### WORK REQUIRED
For each line below that includes the word "targets", make a copy.

====== MATERIAL TO PROCESS ======

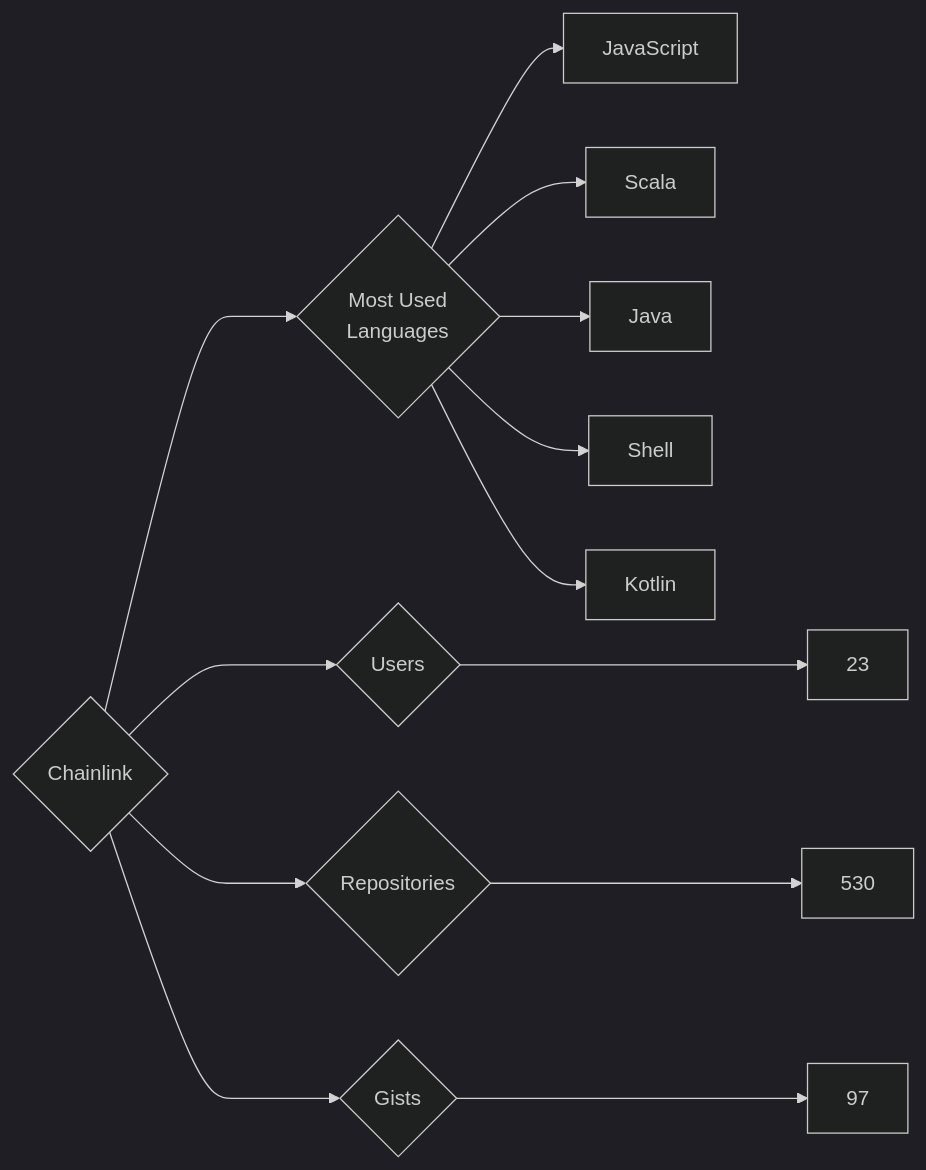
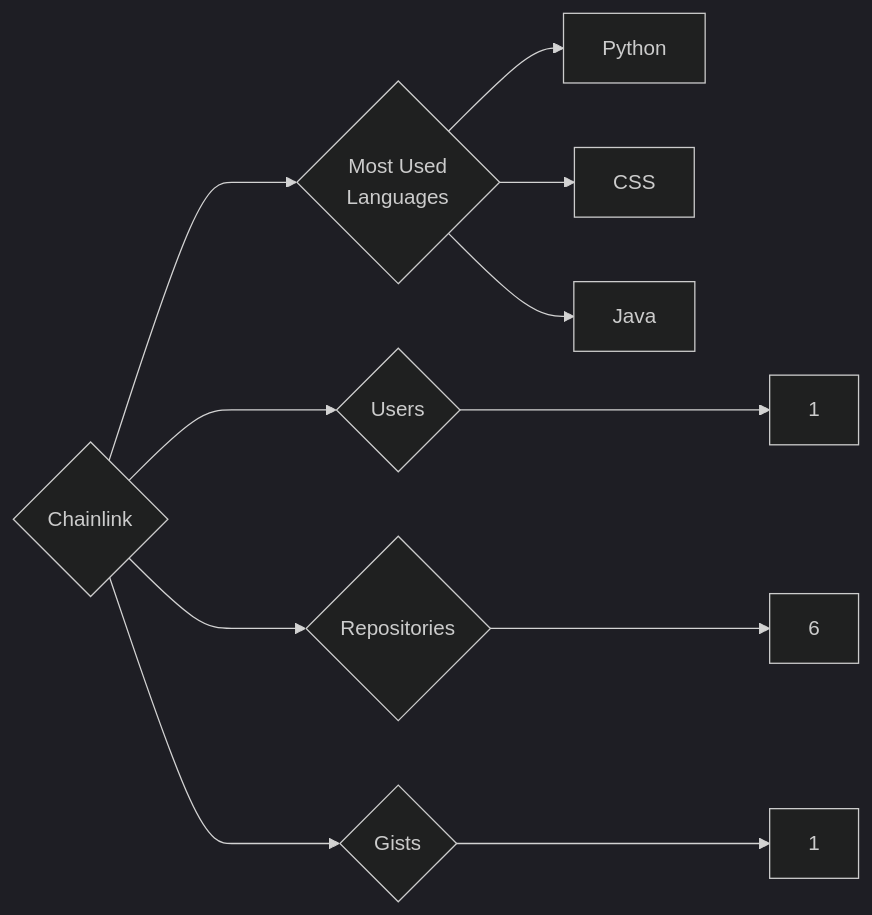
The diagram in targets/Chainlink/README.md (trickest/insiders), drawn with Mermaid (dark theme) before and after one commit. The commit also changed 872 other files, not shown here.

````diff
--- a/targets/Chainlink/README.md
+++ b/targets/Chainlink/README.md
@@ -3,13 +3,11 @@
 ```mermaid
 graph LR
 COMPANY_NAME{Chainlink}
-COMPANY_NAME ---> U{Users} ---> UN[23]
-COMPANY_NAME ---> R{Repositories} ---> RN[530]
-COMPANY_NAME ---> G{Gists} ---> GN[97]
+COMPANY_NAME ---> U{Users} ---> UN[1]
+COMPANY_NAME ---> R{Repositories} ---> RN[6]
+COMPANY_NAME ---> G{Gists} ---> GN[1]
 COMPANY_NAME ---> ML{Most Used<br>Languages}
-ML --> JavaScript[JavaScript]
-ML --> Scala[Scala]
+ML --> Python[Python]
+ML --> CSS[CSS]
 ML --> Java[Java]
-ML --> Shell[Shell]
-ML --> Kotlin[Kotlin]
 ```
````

======
====== MATERIAL TO PROCESS ======

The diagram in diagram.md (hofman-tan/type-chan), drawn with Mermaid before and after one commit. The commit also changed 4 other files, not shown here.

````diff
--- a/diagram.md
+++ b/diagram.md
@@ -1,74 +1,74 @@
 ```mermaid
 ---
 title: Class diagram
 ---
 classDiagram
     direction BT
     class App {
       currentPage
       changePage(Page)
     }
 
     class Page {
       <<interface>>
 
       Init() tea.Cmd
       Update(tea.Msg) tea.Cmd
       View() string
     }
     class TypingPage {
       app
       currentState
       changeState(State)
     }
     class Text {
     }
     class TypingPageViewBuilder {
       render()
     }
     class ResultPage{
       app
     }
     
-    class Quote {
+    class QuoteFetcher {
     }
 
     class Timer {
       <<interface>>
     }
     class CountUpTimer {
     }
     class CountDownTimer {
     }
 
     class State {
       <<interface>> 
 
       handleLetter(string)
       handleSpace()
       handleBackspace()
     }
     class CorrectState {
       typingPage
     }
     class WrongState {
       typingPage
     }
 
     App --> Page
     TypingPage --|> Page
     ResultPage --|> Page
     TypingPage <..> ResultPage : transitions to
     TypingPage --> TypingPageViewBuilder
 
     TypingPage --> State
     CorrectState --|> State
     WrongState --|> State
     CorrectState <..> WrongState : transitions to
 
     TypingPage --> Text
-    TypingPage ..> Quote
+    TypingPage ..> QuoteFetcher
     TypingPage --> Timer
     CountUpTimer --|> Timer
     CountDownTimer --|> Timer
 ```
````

======
====== MATERIAL TO PROCESS ======

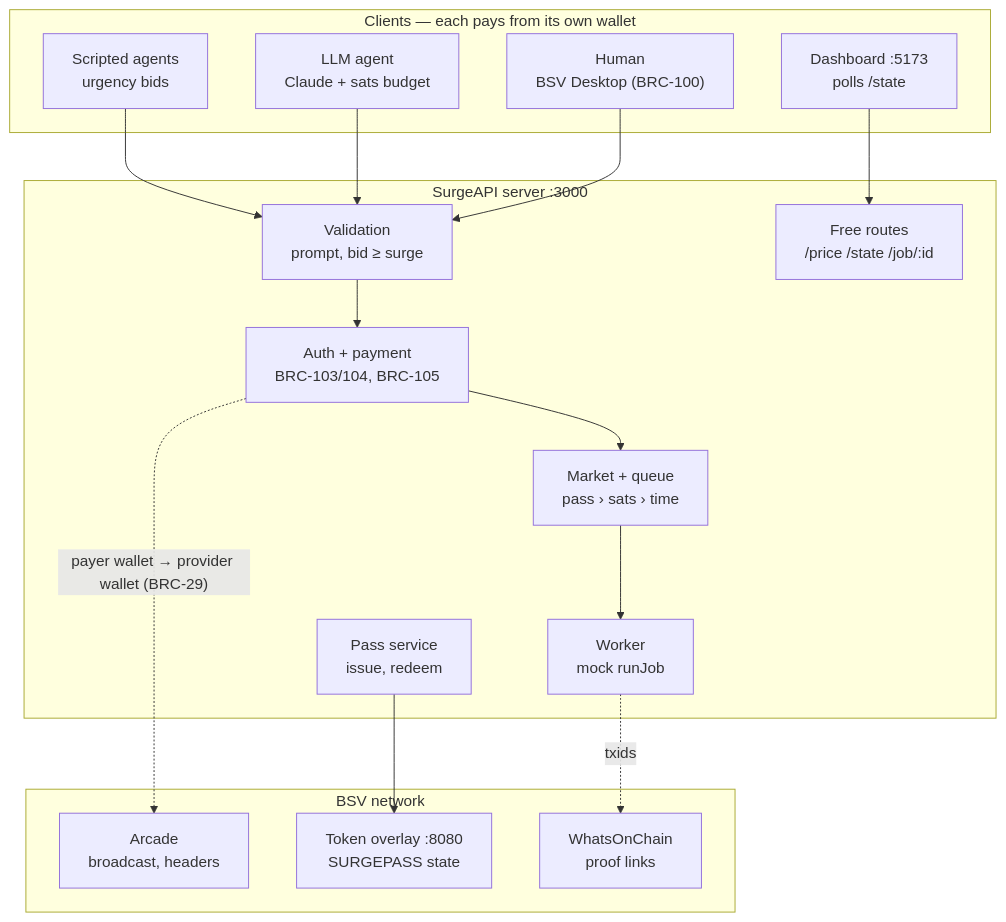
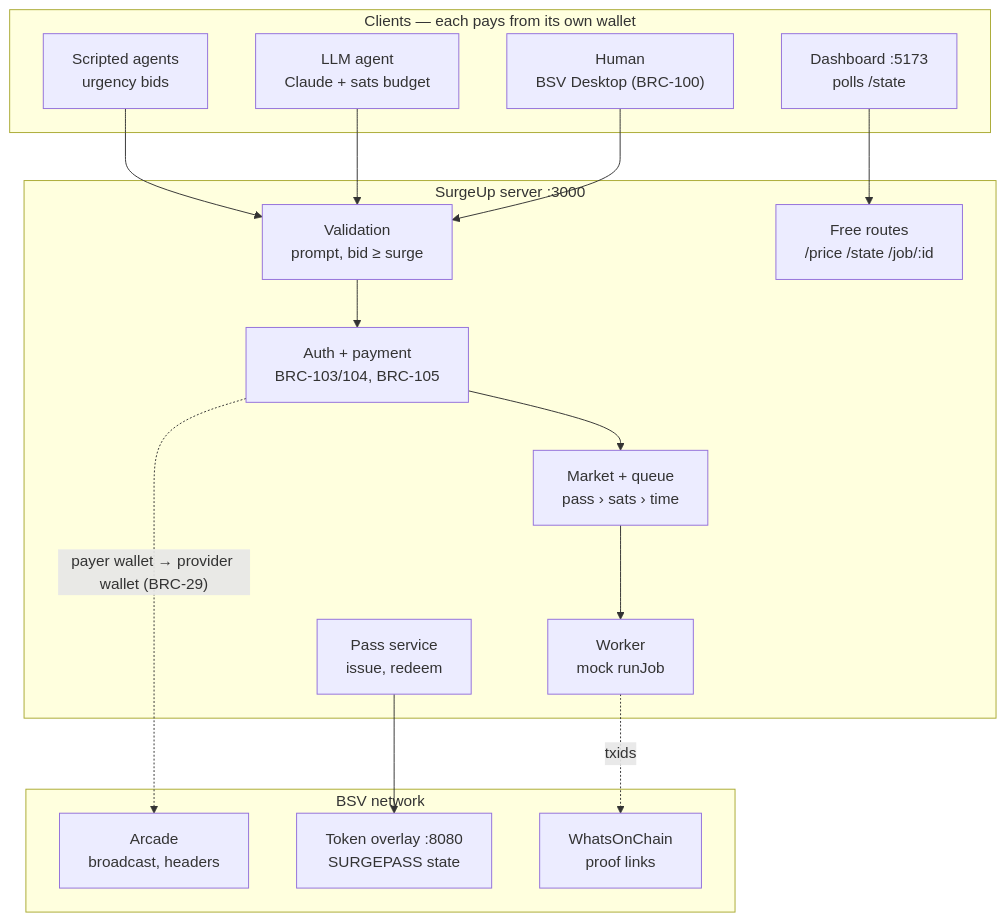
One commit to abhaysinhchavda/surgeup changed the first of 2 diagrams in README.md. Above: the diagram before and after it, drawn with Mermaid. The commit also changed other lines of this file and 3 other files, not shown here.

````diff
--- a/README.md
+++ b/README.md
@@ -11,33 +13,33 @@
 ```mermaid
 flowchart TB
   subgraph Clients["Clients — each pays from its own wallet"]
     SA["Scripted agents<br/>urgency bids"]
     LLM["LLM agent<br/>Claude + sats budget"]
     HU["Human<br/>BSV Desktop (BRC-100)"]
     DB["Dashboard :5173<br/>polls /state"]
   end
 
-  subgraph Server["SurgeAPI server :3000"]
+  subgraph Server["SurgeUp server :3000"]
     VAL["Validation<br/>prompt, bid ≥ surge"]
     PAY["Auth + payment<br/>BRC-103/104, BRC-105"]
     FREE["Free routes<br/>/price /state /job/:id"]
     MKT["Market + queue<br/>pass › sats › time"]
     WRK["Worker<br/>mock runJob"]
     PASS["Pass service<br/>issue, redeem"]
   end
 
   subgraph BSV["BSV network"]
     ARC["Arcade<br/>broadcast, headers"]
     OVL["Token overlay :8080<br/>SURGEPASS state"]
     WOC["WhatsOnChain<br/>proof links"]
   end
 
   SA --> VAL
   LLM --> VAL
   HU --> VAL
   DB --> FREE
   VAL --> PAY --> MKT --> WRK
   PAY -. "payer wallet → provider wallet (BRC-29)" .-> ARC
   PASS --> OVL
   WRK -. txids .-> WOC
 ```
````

======

### ANSWER AREA
The diagram in targets/Chainlink/README.md (trickest/insiders), drawn with Mermaid (dark theme) before and after one commit. The commit also changed 872 other files, not shown here.
--- a/targets/Chainlink/README.md
+++ b/targets/Chainlink/README.md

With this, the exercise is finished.